| Problem details |
Please go over the material below and count each line with the string "NdsBatch", giving only the total.

| Data for review |
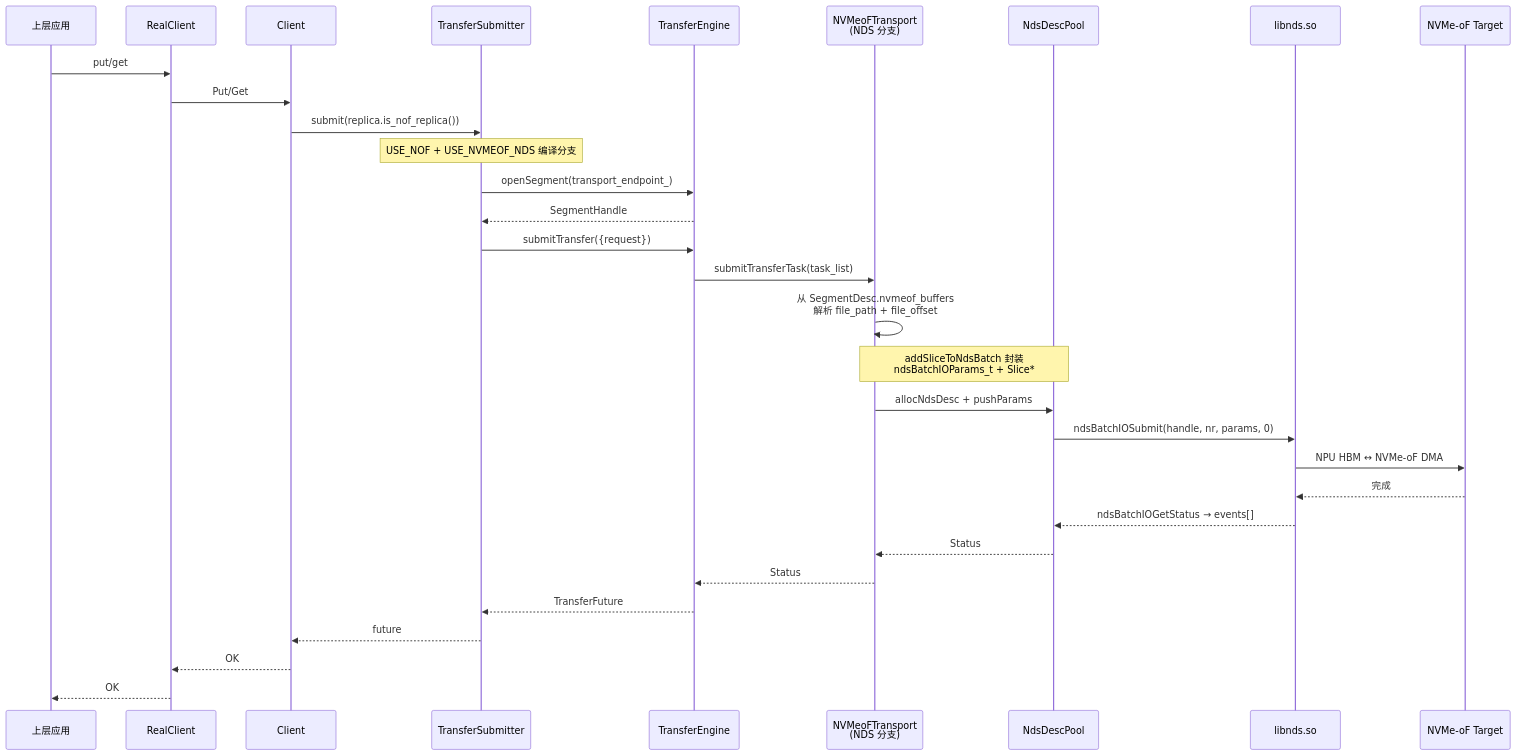
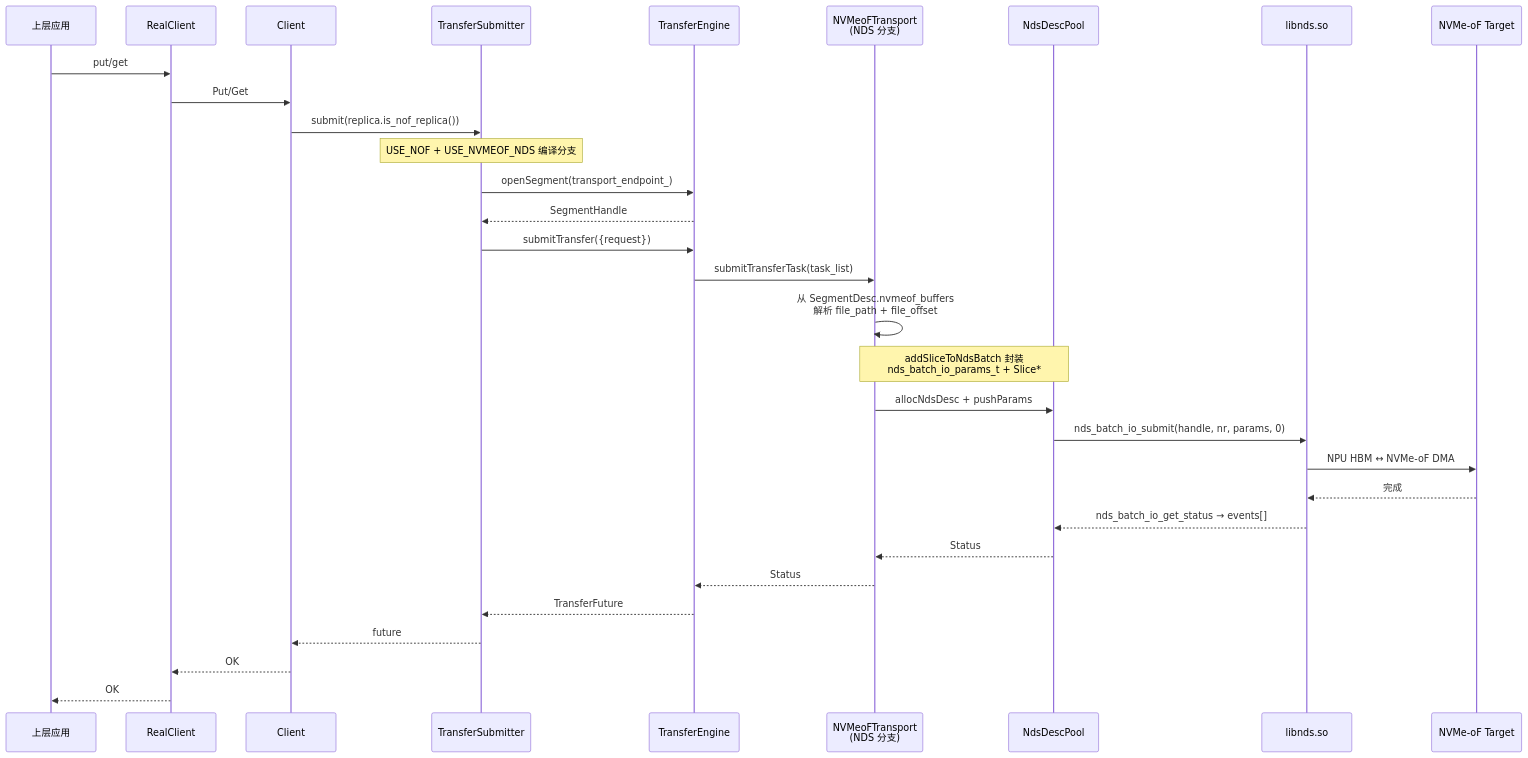
One commit to yz53665/Mooncake changed diagram 17 of 17 in docs/rfc-nds-nvmeof-transport-cn.md. Above: the diagram before and after it, drawn with Mermaid. The commit also changed other lines of this file, not shown here.

````diff
--- a/docs/rfc-nds-nvmeof-transport-cn.md
+++ b/docs/rfc-nds-nvmeof-transport-cn.md
@@ -730,34 +733,34 @@
 ```mermaid
 sequenceDiagram
     participant App as 上层应用
     participant RC as RealClient
     participant C as Client
     participant TS as TransferSubmitter
     participant TE as TransferEngine
     participant NVT as NVMeoFTransport<br/>(NDS 分支)
     participant NdsBatch as NdsDescPool
     participant NDS as libnds.so
     participant TGT as NVMe-oF Target
 
     App->>RC: put/get
     RC->>C: Put/Get
     C->>TS: submit(replica.is_nof_replica())
     Note over TS: USE_NOF + USE_NVMEOF_NDS 编译分支
     TS->>TE: openSegment(transport_endpoint_)
     TE-->>TS: SegmentHandle
     TS->>TE: submitTransfer({request})
     TE->>NVT: submitTransferTask(task_list)
     NVT->>NVT: 从 SegmentDesc.nvmeof_buffers<br/>解析 file_path + file_offset
-    Note over NVT,NdsBatch: addSliceToNdsBatch 封装<br/>ndsBatchIOParams_t + Slice*
+    Note over NVT,NdsBatch: addSliceToNdsBatch 封装<br/>nds_batch_io_params_t + Slice*
     NVT->>NdsBatch: allocNdsDesc + pushParams
-    NdsBatch->>NDS: ndsBatchIOSubmit(handle, nr, params, 0)
+    NdsBatch->>NDS: nds_batch_io_submit(handle, nr, params, 0)
     NDS->>TGT: NPU HBM ↔ NVMe-oF DMA
     TGT-->>NDS: 完成
-    NDS-->>NdsBatch: ndsBatchIOGetStatus → events[]
+    NDS-->>NdsBatch: nds_batch_io_get_status → events[]
     NdsBatch-->>NVT: Status
     NVT-->>TE: Status
     TE-->>TS: TransferFuture
     TS-->>C: future
     C-->>RC: OK
     RC-->>App: OK
 ```
````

| Answer box |
9